Yet, even though we think Presidents and Prophets as men of the people, we rarely get to meet with them. We "know" them only through the carefully filtered glimpses we see in the media or in second- or third- hand reports. I remember when I visited General Conference (the twice-yearly Mormon conference where the Mormon prophet speaks to all Mormons via satellite). I stood in the Salt Lake City Tabernacle as an 8 year old, firmly convinced that if I could shake the hand of one of the Apostles, I would know the church is true. It's childish, but I think it's a manifestation of a genuine desire to KNOW our leaders.
That's why both of these recent moments resonated:
|President Obama's Fist Bump after the State of the Union|
|Elder David Bednar and Elder L. Tom Perry (two Mormon Apostles) Fist Bump after General Conference|
It's just a simple gesture. But it signifies that these men are JUST. LIKE. US. They're human, not divine. We can relate to them and somehow, we are more willing to listen to what they have to say.
One of my favorite definitions of the word "charity" is that "Charity is accepting someone’s differences, weaknesses, and shortcomings; having patience with someone who has let us down; or resisting the impulse to become offended when someone doesn’t handle something the way we might have hoped. Charity is refusing to take advantage of another’s weakness and being willing to forgive someone who has hurt us. Charity is expecting the best of each other."* I LOVE that - "Charity is expecting the best in each other"! That's a very divinely democratic idea - hopefully charity can extend to those we believe are divinely inspirited to lead us, as well as to those who are democratically elected to do so.

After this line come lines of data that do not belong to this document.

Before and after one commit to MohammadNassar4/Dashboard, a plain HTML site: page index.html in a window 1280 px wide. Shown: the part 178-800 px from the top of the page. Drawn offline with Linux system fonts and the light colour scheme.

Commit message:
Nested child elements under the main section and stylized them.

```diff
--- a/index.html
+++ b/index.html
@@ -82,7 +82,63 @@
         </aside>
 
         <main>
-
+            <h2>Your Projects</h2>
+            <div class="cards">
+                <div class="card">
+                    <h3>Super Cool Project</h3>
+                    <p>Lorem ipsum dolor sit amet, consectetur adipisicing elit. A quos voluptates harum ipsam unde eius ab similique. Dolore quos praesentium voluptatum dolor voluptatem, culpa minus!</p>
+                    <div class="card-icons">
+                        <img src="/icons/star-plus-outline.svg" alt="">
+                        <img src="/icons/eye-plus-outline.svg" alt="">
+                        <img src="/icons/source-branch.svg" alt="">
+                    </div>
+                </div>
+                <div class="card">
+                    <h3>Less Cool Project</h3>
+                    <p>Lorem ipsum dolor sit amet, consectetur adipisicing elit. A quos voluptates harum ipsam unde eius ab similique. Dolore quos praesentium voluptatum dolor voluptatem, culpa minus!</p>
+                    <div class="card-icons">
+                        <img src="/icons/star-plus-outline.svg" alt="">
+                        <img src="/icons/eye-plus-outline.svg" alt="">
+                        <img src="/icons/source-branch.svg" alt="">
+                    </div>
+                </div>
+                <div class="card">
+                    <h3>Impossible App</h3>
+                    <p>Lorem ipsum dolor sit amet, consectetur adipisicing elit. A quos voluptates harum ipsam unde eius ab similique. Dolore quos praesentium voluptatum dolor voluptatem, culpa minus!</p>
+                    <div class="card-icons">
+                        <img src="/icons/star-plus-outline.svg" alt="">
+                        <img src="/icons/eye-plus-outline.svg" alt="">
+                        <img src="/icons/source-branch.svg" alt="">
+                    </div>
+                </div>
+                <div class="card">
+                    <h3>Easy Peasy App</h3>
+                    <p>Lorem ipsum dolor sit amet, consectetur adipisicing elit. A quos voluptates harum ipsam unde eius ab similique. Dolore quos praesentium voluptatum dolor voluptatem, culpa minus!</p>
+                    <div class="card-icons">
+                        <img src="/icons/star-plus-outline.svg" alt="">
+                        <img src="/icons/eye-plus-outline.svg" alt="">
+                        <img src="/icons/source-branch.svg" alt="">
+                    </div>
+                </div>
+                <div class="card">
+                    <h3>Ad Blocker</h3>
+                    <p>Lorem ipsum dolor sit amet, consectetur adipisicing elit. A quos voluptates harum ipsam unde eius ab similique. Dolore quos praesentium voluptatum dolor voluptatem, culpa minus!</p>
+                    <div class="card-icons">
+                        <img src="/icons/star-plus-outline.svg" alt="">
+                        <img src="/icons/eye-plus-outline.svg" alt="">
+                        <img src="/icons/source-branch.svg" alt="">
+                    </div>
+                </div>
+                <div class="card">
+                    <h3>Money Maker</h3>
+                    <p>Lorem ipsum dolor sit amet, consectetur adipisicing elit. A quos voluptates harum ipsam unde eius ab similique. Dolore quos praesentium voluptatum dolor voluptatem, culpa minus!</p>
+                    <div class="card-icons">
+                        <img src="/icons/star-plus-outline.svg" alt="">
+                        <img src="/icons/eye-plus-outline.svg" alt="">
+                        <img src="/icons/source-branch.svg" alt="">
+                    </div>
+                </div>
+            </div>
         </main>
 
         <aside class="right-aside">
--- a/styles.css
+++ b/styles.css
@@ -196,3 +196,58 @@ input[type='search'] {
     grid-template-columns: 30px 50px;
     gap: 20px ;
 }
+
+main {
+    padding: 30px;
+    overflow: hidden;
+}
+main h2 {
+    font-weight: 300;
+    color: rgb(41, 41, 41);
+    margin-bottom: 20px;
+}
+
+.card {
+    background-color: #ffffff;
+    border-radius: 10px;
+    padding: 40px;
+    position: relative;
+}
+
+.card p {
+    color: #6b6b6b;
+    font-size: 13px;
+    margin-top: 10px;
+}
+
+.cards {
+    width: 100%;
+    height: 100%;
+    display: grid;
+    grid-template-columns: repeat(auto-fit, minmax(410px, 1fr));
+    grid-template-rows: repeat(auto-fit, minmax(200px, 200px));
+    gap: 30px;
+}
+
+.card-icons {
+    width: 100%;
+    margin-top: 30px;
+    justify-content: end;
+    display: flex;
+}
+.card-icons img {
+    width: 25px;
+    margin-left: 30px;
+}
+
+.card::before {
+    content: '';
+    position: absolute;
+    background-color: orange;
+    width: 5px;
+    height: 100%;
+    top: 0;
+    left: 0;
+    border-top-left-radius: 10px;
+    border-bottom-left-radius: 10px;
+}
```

* From Marvin J. Ashton's Talk, "The Tongue Can Be a Sharp Sword," April 1992 General Conference